In 1777 Giovanni Battista Piranesi and his son, Francesco, traveled to the coast south of Naples to draw the famous Greek temples at Paestum. These three buildings, ranked along a marshy plain facing the sea, represented an austere classical tradition that predated the richness and variety of the Roman buildings that the elder Piranesi had studied so deeply. Years earlier, he had disparaged the importance of the Greek tradition in Roman architecture, but his encounter with these “grave” and “wise” buildings transformed his opinion.
In an impressive suite of twenty-one prints completed by Francesco shortly before his father’s death, Piranesi shaped the taste of the next generation of the classical revival, which would turn with respect to the more sober grandeur of the Greeks.
Frontispiece from Different Views… of Paestum
Etching on paper
Image: 17 3/8 x 26 ¼ in. (44.1 x 66.7 cm); plate: 18 ¾ x 26 5/8 in. (18 ¾ x 67.6 cm); sheet: 22 x 31 5/8 in. (55.9 x 80.3 cm)

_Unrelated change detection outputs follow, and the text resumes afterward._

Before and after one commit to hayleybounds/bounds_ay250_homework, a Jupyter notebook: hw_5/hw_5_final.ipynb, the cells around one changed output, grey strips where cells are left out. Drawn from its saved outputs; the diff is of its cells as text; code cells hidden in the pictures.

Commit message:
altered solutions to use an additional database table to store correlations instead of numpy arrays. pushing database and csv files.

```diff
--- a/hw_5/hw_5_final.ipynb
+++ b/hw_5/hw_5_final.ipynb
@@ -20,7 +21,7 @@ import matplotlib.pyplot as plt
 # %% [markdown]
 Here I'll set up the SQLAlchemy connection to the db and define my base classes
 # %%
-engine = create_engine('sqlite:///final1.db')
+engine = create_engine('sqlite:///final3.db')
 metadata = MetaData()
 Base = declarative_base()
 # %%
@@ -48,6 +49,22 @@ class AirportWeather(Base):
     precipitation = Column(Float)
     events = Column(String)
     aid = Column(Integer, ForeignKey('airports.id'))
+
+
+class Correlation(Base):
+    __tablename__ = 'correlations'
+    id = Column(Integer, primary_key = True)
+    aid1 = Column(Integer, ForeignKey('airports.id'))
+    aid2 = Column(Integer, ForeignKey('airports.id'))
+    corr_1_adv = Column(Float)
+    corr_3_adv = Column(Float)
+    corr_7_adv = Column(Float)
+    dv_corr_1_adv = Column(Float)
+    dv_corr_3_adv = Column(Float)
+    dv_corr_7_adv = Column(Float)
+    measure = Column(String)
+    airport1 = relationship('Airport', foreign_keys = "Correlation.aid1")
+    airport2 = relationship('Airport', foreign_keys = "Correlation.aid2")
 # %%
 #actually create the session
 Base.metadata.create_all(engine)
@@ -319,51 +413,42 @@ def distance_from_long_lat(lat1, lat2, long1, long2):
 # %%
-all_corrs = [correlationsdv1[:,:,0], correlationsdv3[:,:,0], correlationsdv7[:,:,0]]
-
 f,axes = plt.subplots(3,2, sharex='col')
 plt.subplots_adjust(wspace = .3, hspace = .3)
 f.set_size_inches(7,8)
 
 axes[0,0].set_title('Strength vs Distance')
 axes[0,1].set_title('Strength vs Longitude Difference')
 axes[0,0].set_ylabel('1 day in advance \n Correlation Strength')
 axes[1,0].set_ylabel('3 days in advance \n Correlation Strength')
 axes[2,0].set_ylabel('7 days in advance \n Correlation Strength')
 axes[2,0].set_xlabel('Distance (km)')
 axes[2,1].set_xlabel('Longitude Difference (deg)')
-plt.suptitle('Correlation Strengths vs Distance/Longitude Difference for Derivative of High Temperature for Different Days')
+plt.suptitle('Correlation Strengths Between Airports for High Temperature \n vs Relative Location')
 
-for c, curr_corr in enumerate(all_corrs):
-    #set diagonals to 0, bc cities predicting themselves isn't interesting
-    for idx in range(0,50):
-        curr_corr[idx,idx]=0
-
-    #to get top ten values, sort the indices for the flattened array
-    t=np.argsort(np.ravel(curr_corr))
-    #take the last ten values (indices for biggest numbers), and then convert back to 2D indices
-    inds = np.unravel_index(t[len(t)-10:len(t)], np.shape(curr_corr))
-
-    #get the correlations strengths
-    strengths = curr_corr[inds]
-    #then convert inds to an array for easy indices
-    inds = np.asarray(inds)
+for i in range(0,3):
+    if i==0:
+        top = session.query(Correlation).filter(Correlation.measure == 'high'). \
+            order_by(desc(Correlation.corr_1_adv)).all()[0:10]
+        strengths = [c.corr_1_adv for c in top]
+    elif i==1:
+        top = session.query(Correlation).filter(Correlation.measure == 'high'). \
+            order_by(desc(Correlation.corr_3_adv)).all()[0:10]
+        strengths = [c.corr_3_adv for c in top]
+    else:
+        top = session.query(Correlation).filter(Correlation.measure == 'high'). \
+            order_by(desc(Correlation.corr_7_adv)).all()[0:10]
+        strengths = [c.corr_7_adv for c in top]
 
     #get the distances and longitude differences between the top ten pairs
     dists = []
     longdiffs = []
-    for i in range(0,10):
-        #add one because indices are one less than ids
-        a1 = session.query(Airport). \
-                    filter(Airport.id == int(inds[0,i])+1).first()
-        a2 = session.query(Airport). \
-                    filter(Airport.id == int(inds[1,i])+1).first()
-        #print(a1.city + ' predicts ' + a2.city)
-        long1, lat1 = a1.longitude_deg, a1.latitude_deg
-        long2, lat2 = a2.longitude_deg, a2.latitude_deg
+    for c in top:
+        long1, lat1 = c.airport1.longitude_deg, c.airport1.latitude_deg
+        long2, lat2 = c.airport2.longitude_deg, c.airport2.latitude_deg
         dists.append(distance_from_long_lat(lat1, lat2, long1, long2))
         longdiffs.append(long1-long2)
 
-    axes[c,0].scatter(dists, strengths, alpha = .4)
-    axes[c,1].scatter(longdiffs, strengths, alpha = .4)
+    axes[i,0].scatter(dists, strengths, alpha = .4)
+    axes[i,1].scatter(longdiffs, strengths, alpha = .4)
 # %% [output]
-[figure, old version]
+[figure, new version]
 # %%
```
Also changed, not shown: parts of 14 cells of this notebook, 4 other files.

Sidney and Lois Eskenazi Museum of Art, Collection of Diether Thimme, 98.277